The detective from 221B Baker St. is making a stop on Colorado Boulevard.
On Friday, the Denver Museum of Nature & Science unveiled a temporary exhibit, “The International Exhibition of Sherlock Holmes,” which will run until Jan. 31.
There’s no mystery to the program’s appeal, said Jodi Schoemer, director of exhibits and digital media at the museum.
“Something like Sherlock Holmes has a terrific amount of marketability and popularity,” Schoemer said. “It sounded like it would be great for our guests.”
The exhibit guides ticketholders through a murder mystery fit for a book, steering them towards clues, letting them chat with actors in Victorian garb and teaching them a little bit of science and history along the way.
But high-profile exhibits such as this one often are costly, Schoemer said.
“This is an elaborate exhibition, so it’s quite expensive to lease,” said Schoemer, adding that the museum cannot disclose the cost to rent the exhibit. “We said, ‘Can we bring this in without losing money?’ And we could, so we did.”
Less-expensive exhibits pay for more-expensive ones, Schoemer explained, and sometimes the costliest exhibits can attract the biggest crowds. The museum also checked out how Sherlock Holmes had played at previous museums, including the Pearl Museum in Dallas, before signing it, Schoemer said.

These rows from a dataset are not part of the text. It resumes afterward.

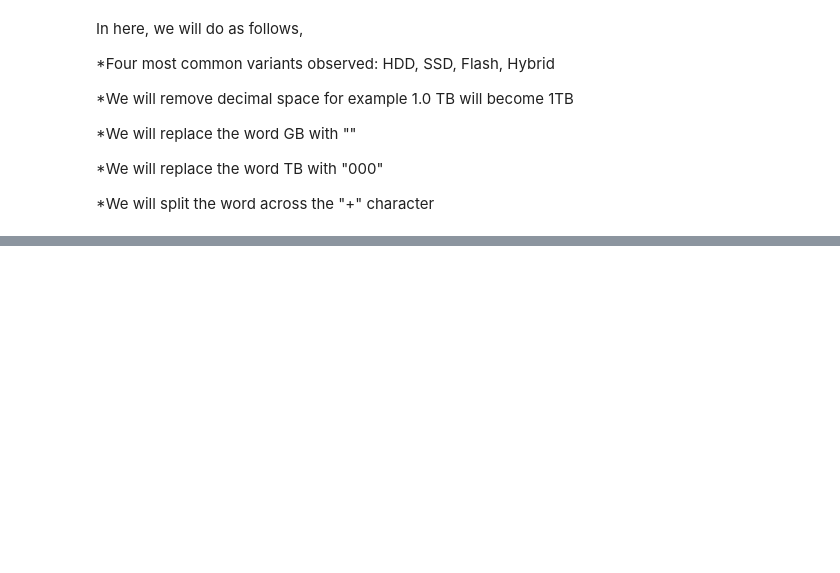
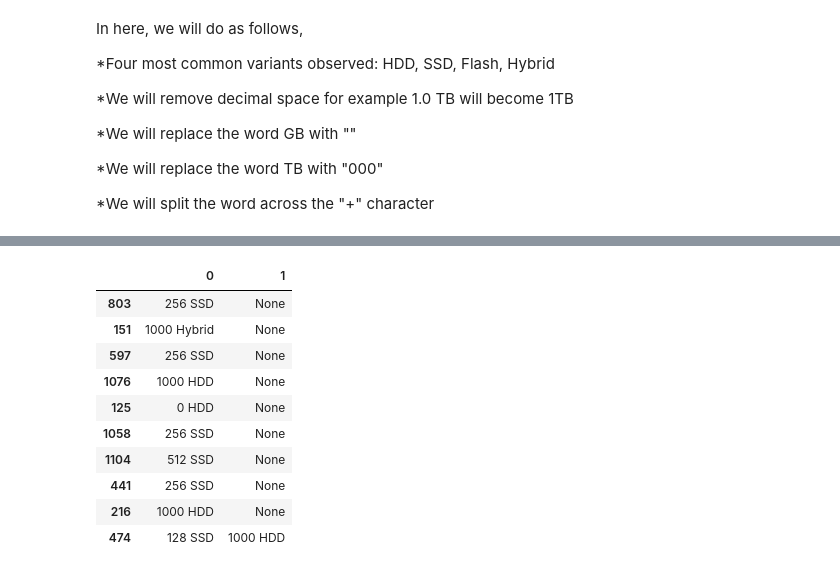
Before and after one commit to Kaibalya27/Laptop-price-predictor, a Jupyter notebook: Laptop_price_prediction.ipynb, the cells around one changed output, grey strips where cells are left out. Cells and saved outputs as stored; diff of their text form; code cells hidden in the pictures; blank space fills up the shorter version.

```diff
--- a/Laptop_price_prediction.ipynb
+++ b/Laptop_price_prediction.ipynb
@@ -537,18 +537,3 @@ In here, we will do as follows,
 df['Memory'] = df['Memory'].astype(str).replace('.0', '', regex=True)
 df["Memory"] = df["Memory"].str.replace('GB', '')
 df["Memory"] = df["Memory"].str.replace('TB', '000')
-new = df["Memory"].str.split("+", n = 1, expand = True)
-df["first"]= new[0]
-df["first"]=df["first"].str.strip()
-df["second"]= new[1]
-df["Layer1HDD"] = df["first"].apply(lambda x: 1 if "HDD" in x else 0)
-df["Layer1SSD"] = df["first"].apply(lambda x: 1 if "SSD" in x else 0)
-df["Layer1Hybrid"] = df["first"].apply(lambda x: 1 if "Hybrid" in x else 0)
-df["Layer1Flash_Storage"] = df["first"].apply(lambda x: 1 if "Flash Storage" in x else 0)
-df['first'] = df['first'].str.replace(r'D', '')
-df["second"].fillna("0", inplace = True)
-df["Layer2HDD"] = df["second"].apply(lambda x: 1 if "HDD" in x else 0)
-df["Layer2SSD"] = df["second"].apply(lambda x: 1 if "SSD" in x else 0)
-df["Layer2Hybrid"] = df["second"].apply(lambda x: 1 if "Hybrid" in x else 0)
-df["Layer2Flash_Storage"] = df["second"].apply(lambda x: 1 if "Flash Storage" in x else 0)
-df['second'] = df['second'].str.replace(r'D', '')
@@ -554,0 +554,15 @@ df['second'] = df['second'].str.replace(r'D', '')
+# %%
+new = df["Memory"].str.split("+", expand = True)
+new.sample(10)
+# %% [output]
+|  | 0 | 1 |
+| 803 | 256 SSD | None |
+| 151 | 1000 Hybrid | None |
+| 597 | 256 SSD | None |
+| 1076 | 1000 HDD | None |
+| 125 | 0 HDD | None |
+| 1058 | 256 SSD | None |
+| 1104 | 512 SSD | None |
+| 441 | 256 SSD | None |
+| 216 | 1000 HDD | None |
+| 474 | 128 SSD | 1000 HDD |
```
Also changed, not shown: parts of 30 cells of this notebook.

The museum is adding a charge to its standard entry fee. Tickets to Sherlock Holmes cost $24 for adults, $20 for seniors 65 and up, and $18 for kids ages 3 to 18, which includes the price of museum entry. (General admission is $15 for adults, $12 for seniors and $10 for everyone else.)
The Denver Museum of Nature and Science is leasing Sherlock Holmes from Exhibits Development Group and Geoffrey M. Curley + Associates. It debuted at the Oregon Museum of Science and Technology in 2013 and will continue traveling internationally through 2017.
Holmes has attracted new fans since films starring Robert Downey Jr. opened in 2009 and 2011, and the BBC’s Sherlock series broadcast between 2010 and 2014.
Different kinds of fans have been coming to the museum recently, too, Schoemer said: more millennials and more people visiting without children. Sherlock Holmes could be part of that trend.
“Families are welcome to come and will enjoy it, but it’s something that will appeal to adults without children as well,” she said.